Berlinde De Bruyckere, Aletheia, on-vergeten (Aletheia, Unforgotten), 2019, mixed media. Installation view.

Berlinde De Bruyckere, Aletheia, on-vergeten (Aletheia, Unforgotten), 2019, mixed media. Installation view.

Berlinde De Bruyckere

Within the minimalist architecture of the Fondazione Sandretto Re Rebaudengo, Berlinde De Bruyckere’s solo exhibition “Aletheia” offers an extraordinary progression, beginning with the artist’s formidable sculptural technique in wax, before taking a clear step in the direction of immersive and environmental installation.

Drawing its title from the Greek word for truth or disclosure, the exhibition derives its formal vocabulary from a skin traders’ workshop the artist visited in Anderlecht, Belgium. The show commences in the hallway, with Nijvel I <em>and Nijvel II</em>, both 2019 (and titled after the Belgian town known in English as Nivelles), two wax casts of fragments of animal skins compressed into solid blocks, mounted onto bronze casts of ordinary wooden pallets. When piled up, the headless pelts bring to mind geological stratifications of rock, perhaps a reference to the passage of time and to the continual, apparently chaotic and inevitable superimposition of events.

Visitors then proceed to the main room, where, with Aletheia, on-vergeten (Aletheia, Unforgotten), 2019, the artist has restaged aspects of the Belgian skin traders’ workshop, where freshly flayed skins, which arrive daily directly from the slaughterhouse, are stretched out and coated with salt. De Bruyckere makes wax casts of these proccessed pelts, which she then piles onto wooden pallets. The resulting installation offers a powerful metaphor for the drama of the present-day political climate and for human existence as a whole. Simultaneously seductive and disturbing, the mounds of wax pelts lend the scene incredible formal delicacy and multisensory—tactile, olfactory, visual, and acoustic—intensity.

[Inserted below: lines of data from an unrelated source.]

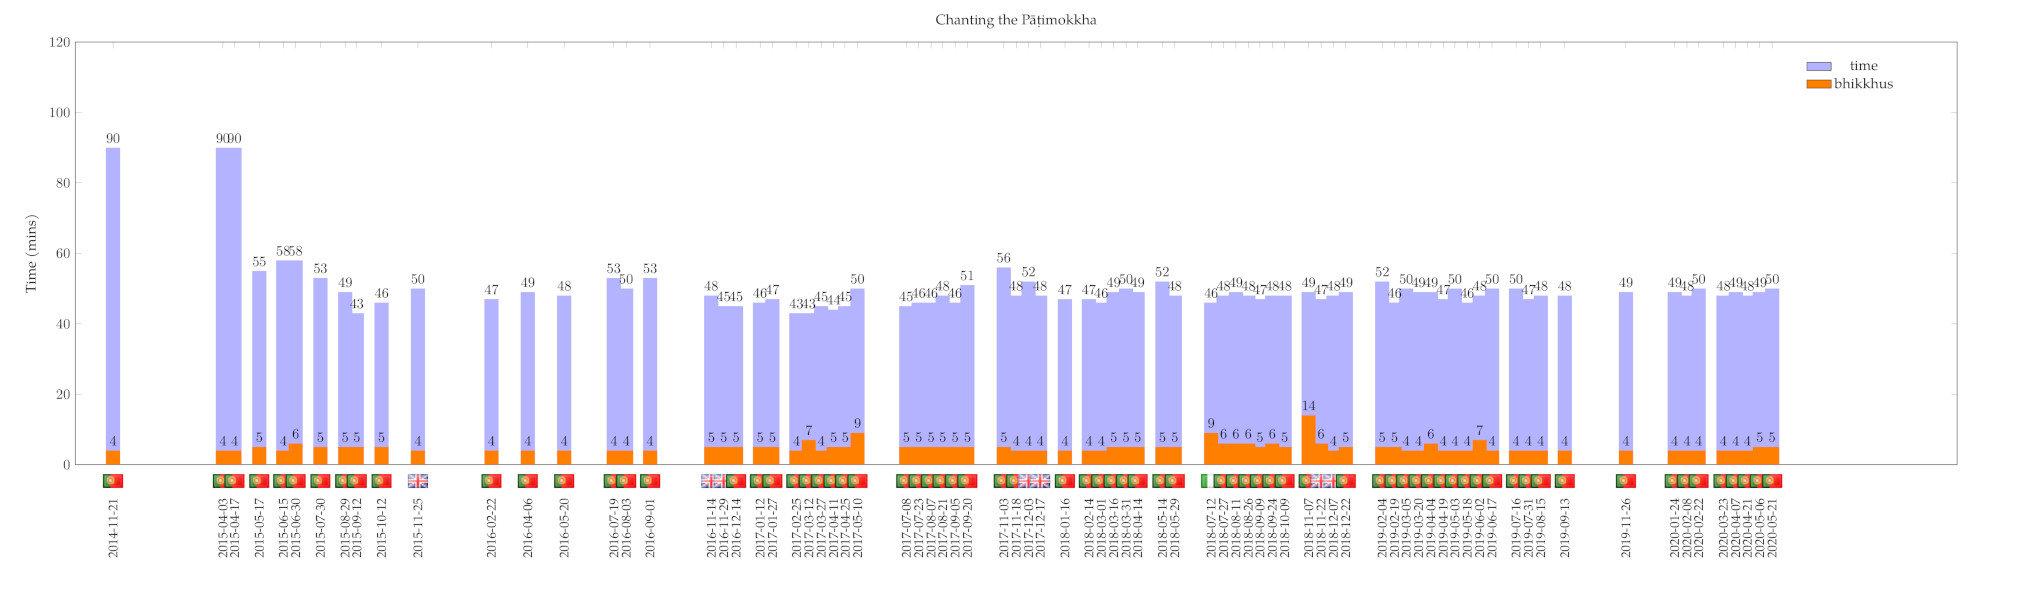
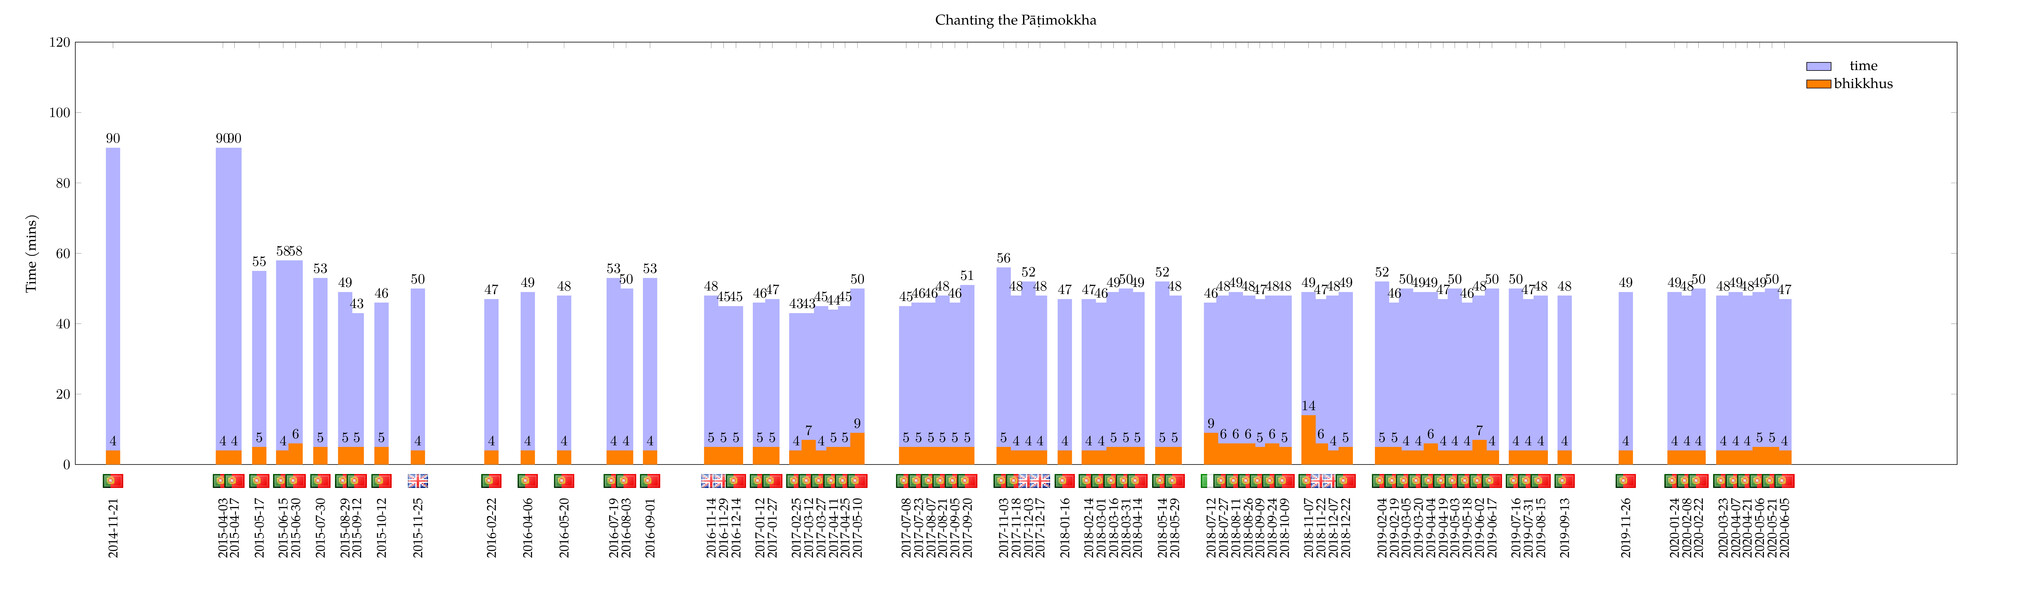
upd

diff --git a/src/patimokkha-chanting-chart.tex b/src/patimokkha-chanting-chart.tex
@@ -167,6 +167,7 @@
   \node [anchor=south, yshift=-20pt] at (axis cs:2020-04-21,0) {\includegraphics[width=5mm]{pt}};
   \node [anchor=south, yshift=-20pt] at (axis cs:2020-05-06,0) {\includegraphics[width=5mm]{pt}};
   \node [anchor=south, yshift=-20pt] at (axis cs:2020-05-21,0) {\includegraphics[width=5mm]{pt}};
+  \node [anchor=south, yshift=-20pt] at (axis cs:2020-06-05,0) {\includegraphics[width=5mm]{pt}};
 
 \end{axis}
 \end{tikzpicture}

Fragile and heavy, the skins are tinted with appealing faint hues, ranging from gray to a pastel pink reminiscent of human flesh. There is barely a trace of blood red. The floor is coated with salt and appears to be the same shade of white as the walls, creating a perceptual glitch that transports viewers to a metaphysical dimension. Animal fur is visible in places, both as an accidental remnant of the casting process and as an intentional element grafted on by the artist, who carefully shapes her creations to achieve a disconcerting verisimilitude. The odor of the wax, however, betrays the visual illusion.

Crime and violence are hidden by the allure of the setting, and we are confronted with what has transpired only when a larger sense of history breathes down our necks. As if in a flashback, skins heaped on wooden pallets, sometimes stacked two by two, appear as mass graves, as if they have lain there for who knows how long. The salt is no longer salt, but rather snow that crunches beneath the soles of one’s shoes and covers up the atrocities that have been carried out. In silence, it softens memories and distances grief.

What is created, then, is a space of suspended judgment, where it is possible to encounter one’s deepest fears. Viewers are left with space for a possible redemption. Returning to the solitude of the hallway, they are greeted by three wax casts of skins (Anderlecht, Anderlecht II, and Anderlecht III, all 2018), carefully folded like warm, clean blankets.

Translated from Italian by Marguerite Shore.